Tim Anderson wrote:
Wow, that statement denotes a lack of understanding Gozo Shioda's (among others) body movements and writings. ... This is probably too far off topic and you might want to explain this in a different thread.
It is and I'd be happy to. Kokyu tanden ho is a point where David has the harder side of the argument, becasue it is a highly learned skill. But aiki is not kokyu tanden ho alone, although they aid one another immensely.
But the earlier discussion on taijuuido/weight transfer addressed Shioda's thoughts and clearly distinguish his ideas from what Mike is addressing in regards to (OK -- nei-jin, -- if he prefers to be specific in this instance), which is, I do not dispute, very much cognate with kokyu-tanden ho.
Terminology or turf debates are pointless when trying to form overlays in three unrelated languages. Kokyu tanden, which is in the family of the "unnatural" movement (in the sense of requiring much practice) aids immensely in the application of aiki -- but it is not aiki, per se.
Drunken boxing forms (in whichever of the several schools), from my observation, is a case in point. It is premised on natural unresisting movements of the drunkard (not too far afield from the toddler, perhaps). Lots of angular momentum and weight transfer. Virtually no kokyu tanden technique evident. Loads of aiki going on, though.
The putative six spring theory does not, as I understand Mike's position, involve any necessary external movement. It is necessarily resistive, since springs don't operate any other way, a point that MIke did not deign to answer in regard to nonresistive principles of aiki. It is highly trained, from all accounts, and so is definitely "unnatural" in that sense.
Stance and movement are highly relative things, which is to say that the subjective frame of reference movement, standing alone, is not reliable. What some practitioners percieve as not involving relative movement is an illusion, and the videos show that. I, or any trained pilot, can tell you what tricks the vestibular and kinesthetic senses are subject to. You can be made to perceive movement where there is none at all, and no movement at all where there a great deal of very dangerous motion occurring. What you think you know when it comes to stance and balance -- ain't necessarily so. Ask anyone with Parkinsons' or Minier's.

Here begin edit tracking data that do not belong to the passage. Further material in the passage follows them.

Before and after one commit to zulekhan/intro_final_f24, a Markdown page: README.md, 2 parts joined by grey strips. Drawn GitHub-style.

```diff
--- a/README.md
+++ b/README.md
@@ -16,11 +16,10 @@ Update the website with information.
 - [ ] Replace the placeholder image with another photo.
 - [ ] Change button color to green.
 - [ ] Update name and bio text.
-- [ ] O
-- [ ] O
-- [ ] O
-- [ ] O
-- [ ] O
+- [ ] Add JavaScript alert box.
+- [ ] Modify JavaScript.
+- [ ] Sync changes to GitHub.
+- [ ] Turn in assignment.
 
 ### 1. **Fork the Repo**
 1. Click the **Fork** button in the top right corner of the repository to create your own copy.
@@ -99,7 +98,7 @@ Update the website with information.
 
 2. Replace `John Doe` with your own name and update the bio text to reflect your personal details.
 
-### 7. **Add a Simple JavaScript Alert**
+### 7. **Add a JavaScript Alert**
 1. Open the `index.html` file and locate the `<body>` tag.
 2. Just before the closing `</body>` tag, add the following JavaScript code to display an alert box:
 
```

The vidoes I have seen are supposed to show these "pushout" exercises not employing external movement. They distinctly show instead, movement according to what I understand to be Shioda's Taijuuido/weight transfer principle. This was discussed at length in the weight transfer thread.
Even if some practitioners make connections between them, I have not read that Shioda ever did, and what these exercises claim to do I see working on Shioda's principles, not those that Mike describes. But he and I differ on our understanding of what mechanics are actually involved, so there you go. Einstein was wrong about quantum mechanics, too.

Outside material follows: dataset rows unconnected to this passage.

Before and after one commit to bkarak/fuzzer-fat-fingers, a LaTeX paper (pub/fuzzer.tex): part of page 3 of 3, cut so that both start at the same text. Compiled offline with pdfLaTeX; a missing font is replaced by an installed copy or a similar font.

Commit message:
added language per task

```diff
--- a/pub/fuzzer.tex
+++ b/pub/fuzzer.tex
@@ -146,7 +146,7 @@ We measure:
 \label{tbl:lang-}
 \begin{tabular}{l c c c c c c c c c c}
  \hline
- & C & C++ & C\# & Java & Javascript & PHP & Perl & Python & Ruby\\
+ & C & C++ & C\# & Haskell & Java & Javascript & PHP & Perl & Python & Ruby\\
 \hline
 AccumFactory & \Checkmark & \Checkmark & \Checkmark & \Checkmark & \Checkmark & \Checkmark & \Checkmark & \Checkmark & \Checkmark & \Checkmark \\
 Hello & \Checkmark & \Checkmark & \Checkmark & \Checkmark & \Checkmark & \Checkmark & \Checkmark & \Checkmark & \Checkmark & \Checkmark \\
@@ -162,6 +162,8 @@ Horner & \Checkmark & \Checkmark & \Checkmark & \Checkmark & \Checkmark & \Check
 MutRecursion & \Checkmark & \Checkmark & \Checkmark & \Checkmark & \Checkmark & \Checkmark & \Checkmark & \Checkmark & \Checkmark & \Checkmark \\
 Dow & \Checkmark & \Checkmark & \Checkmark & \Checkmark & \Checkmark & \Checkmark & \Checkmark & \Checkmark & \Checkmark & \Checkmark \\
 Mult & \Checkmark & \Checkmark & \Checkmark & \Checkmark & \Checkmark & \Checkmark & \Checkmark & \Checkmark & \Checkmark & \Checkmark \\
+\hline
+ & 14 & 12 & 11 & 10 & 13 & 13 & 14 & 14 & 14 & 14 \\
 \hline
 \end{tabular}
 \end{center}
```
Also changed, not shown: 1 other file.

I do not in any way equate Shioda's approach with any version of nei jin or the mechanics (as I understand them) typical of the nei-jia schools. (As an aside, Shioda's kihon dosa paradigm does however fit the "rapid cycle" OODA paradigmatic training regime, earlier mentioned, FWIW)

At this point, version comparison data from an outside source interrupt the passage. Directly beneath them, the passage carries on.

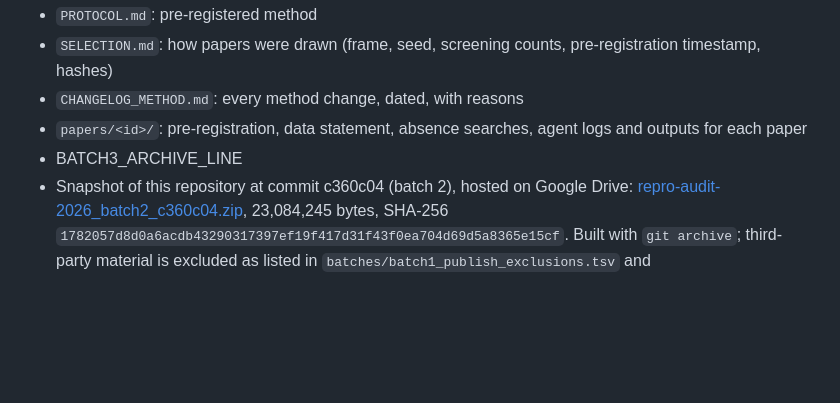
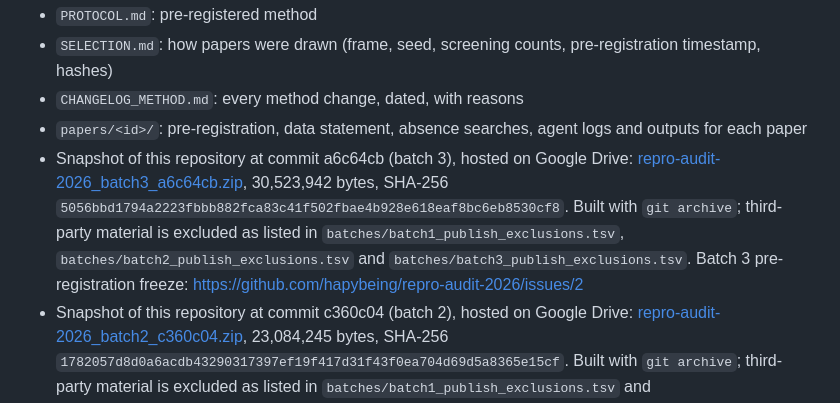
Before and after one commit to hapybeing/repro-audit-2026, a Markdown page: README.md, the part around the change. Drawn GitHub-style; blank space fills up the shorter version.

Commit message:
README: batch 3 archive link and SHA-256

```diff
--- a/README.md
+++ b/README.md
@@ -22,7 +22,7 @@ Complete. Pre-registration hashes were pushed before any run (commit 998272e, 20
 - `SELECTION.md`: how papers were drawn (frame, seed, screening counts, pre-registration timestamp, hashes)
 - `CHANGELOG_METHOD.md`: every method change, dated, with reasons
 - `papers/<id>/`: pre-registration, data statement, absence searches, agent logs and outputs for each paper
-- BATCH3_ARCHIVE_LINE
+- Snapshot of this repository at commit a6c64cb (batch 3), hosted on Google Drive: [repro-audit-2026_batch3_a6c64cb.zip](https://drive.google.com/file/d/1ubewB_JNdxJF1YGEBk-4F6jCiGOUIz3V/view?usp=drivesdk), 30,523,942 bytes, SHA-256 `5056bbd1794a2223fbbb882fca83c41f502fbae4b928e618eaf8bc6eb8530cf8`. Built with `git archive`; third-party material is excluded as listed in `batches/batch1_publish_exclusions.tsv`, `batches/batch2_publish_exclusions.tsv` and `batches/batch3_publish_exclusions.tsv`. Batch 3 pre-registration freeze: https://github.com/hapybeing/repro-audit-2026/issues/2
 - Snapshot of this repository at commit c360c04 (batch 2), hosted on Google Drive: [repro-audit-2026_batch2_c360c04.zip](https://drive.google.com/file/d/1bCp3vDpjbpz0850QcaJbEgOvQ93fHDyp/view?usp=drivesdk), 23,084,245 bytes, SHA-256 `1782057d8d0a6acdb43290317397ef19f417d31f43f0ea704d69d5a8365e15cf`. Built with `git archive`; third-party material is excluded as listed in `batches/batch1_publish_exclusions.tsv` and `batches/batch2_publish_exclusions.tsv`. Batch 2 pre-registration freeze: https://github.com/hapybeing/repro-audit-2026/issues/1
 - Snapshot of this repository at commit 253db3c (batch 1 revision 3), hosted on Google Drive: [repro-audit-2026_batch1_rev3.zip](https://drive.google.com/file/d/1fiZw3RbsZfcLLr3wLT6zcxNA22SSgp8s/view?usp=drivesdk), 6,540,619 bytes, SHA-256 `5c289485700b1823b415572ab05a45e87bfdcf9a3ade30fb9d91aea6331f4a03`. Built with `git archive`, so it holds exactly the committed files and none of the third-party material listed in `batches/batch1_publish_exclusions.tsv`. The earlier revision 2 zip, which held such material, has been withdrawn.
 
```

In fact, I think Shioda has the better of the argument in terms of what is actually happening from what I have seen and felt in the pushout exercise, as opposed to what Mike describes. Having tried the same exercises according to the principles I have seen demonstrated, I say what I know and have felt and have seen.